- **Work required**:
Where does the word "vectors" show up in the records? Copy every line that holds it.

Version difference data
━━━━━━━━━━━━━━━━━━━━━━━━━━━━━━
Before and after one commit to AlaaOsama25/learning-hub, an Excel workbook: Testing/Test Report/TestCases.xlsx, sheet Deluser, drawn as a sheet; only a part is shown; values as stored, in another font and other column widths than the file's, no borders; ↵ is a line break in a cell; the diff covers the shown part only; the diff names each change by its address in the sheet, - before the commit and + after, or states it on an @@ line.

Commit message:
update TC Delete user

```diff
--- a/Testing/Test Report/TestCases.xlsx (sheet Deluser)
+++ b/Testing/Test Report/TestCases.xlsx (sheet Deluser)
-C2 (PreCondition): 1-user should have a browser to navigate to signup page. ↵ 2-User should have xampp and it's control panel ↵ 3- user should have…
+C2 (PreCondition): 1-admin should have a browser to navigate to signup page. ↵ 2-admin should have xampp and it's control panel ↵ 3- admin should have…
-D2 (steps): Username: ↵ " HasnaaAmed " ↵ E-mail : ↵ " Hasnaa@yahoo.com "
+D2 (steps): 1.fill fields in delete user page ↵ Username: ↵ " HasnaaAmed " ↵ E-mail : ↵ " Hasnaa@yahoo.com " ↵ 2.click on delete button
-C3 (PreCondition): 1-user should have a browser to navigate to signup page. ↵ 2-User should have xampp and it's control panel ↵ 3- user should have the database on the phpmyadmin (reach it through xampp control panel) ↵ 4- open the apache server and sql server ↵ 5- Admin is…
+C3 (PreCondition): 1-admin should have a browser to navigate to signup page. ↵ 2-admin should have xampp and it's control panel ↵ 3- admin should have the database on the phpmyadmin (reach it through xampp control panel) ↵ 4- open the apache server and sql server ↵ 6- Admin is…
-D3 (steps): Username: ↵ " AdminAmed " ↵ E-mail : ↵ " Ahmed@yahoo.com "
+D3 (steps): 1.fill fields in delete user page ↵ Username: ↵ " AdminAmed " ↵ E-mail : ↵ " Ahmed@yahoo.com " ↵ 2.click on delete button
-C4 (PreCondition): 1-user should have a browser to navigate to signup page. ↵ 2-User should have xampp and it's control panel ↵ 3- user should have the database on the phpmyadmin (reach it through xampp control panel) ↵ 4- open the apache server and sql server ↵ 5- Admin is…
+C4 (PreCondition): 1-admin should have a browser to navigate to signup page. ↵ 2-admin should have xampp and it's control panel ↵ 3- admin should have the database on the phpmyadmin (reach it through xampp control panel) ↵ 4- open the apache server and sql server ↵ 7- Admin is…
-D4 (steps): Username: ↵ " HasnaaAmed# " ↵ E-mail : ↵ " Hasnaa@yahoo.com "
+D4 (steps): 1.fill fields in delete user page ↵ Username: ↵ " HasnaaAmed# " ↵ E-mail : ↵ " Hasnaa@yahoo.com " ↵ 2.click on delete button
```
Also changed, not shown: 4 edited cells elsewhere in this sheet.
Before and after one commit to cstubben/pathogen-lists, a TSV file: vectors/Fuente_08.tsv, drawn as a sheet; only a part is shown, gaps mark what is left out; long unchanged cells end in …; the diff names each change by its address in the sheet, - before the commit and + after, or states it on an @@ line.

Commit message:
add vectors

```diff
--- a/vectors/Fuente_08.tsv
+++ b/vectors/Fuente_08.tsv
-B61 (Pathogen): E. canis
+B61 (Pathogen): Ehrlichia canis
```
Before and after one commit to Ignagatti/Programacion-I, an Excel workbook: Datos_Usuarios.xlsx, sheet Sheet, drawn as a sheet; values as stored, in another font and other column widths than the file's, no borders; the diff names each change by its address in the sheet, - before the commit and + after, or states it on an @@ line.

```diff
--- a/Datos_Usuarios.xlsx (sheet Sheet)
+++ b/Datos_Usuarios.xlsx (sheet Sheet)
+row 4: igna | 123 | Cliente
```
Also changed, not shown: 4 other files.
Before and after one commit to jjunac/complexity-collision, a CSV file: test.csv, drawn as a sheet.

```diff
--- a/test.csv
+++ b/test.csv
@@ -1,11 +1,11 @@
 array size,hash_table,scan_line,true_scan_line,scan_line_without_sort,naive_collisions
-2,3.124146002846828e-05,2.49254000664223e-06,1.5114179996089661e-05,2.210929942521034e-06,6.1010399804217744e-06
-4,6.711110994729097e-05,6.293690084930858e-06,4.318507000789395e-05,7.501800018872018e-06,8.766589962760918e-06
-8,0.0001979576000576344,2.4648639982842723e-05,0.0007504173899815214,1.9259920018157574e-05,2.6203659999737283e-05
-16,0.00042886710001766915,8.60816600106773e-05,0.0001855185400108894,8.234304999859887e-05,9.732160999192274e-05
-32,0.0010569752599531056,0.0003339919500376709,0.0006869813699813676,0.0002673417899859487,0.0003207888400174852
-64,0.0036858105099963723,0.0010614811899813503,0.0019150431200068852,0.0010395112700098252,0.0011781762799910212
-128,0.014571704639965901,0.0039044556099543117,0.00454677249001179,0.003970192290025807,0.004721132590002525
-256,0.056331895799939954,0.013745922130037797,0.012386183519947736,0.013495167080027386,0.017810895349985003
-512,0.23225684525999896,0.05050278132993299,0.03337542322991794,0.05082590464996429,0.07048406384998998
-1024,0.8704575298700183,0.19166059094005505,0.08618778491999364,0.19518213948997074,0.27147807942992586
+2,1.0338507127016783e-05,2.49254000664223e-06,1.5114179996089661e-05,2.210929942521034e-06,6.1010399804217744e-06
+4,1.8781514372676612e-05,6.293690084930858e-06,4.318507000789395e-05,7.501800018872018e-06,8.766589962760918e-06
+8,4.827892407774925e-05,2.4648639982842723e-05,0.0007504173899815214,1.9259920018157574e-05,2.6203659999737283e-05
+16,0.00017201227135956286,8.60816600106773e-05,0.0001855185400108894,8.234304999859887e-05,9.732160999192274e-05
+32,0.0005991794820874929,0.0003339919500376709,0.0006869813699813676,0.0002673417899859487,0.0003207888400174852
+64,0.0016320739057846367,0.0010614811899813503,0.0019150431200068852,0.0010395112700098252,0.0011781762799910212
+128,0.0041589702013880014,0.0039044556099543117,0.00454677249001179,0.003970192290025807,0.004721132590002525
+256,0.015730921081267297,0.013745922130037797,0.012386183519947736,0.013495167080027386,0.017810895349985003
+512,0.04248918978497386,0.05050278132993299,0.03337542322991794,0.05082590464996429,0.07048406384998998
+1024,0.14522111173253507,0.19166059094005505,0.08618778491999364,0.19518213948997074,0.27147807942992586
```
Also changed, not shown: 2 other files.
━━━━━━━━━━━━━━━━━━━━━━━━━━━━━━
- **Solution for this task**:
Before and after one commit to cstubben/pathogen-lists, a TSV file: vectors/Fuente_08.tsv, drawn as a sheet; only a part is shown, gaps mark what is left out; long unchanged cells end in …; the diff names each change by its address in the sheet, - before the commit and + after, or states it on an @@ line.
add vectors
--- a/vectors/Fuente_08.tsv
+++ b/vectors/Fuente_08.tsv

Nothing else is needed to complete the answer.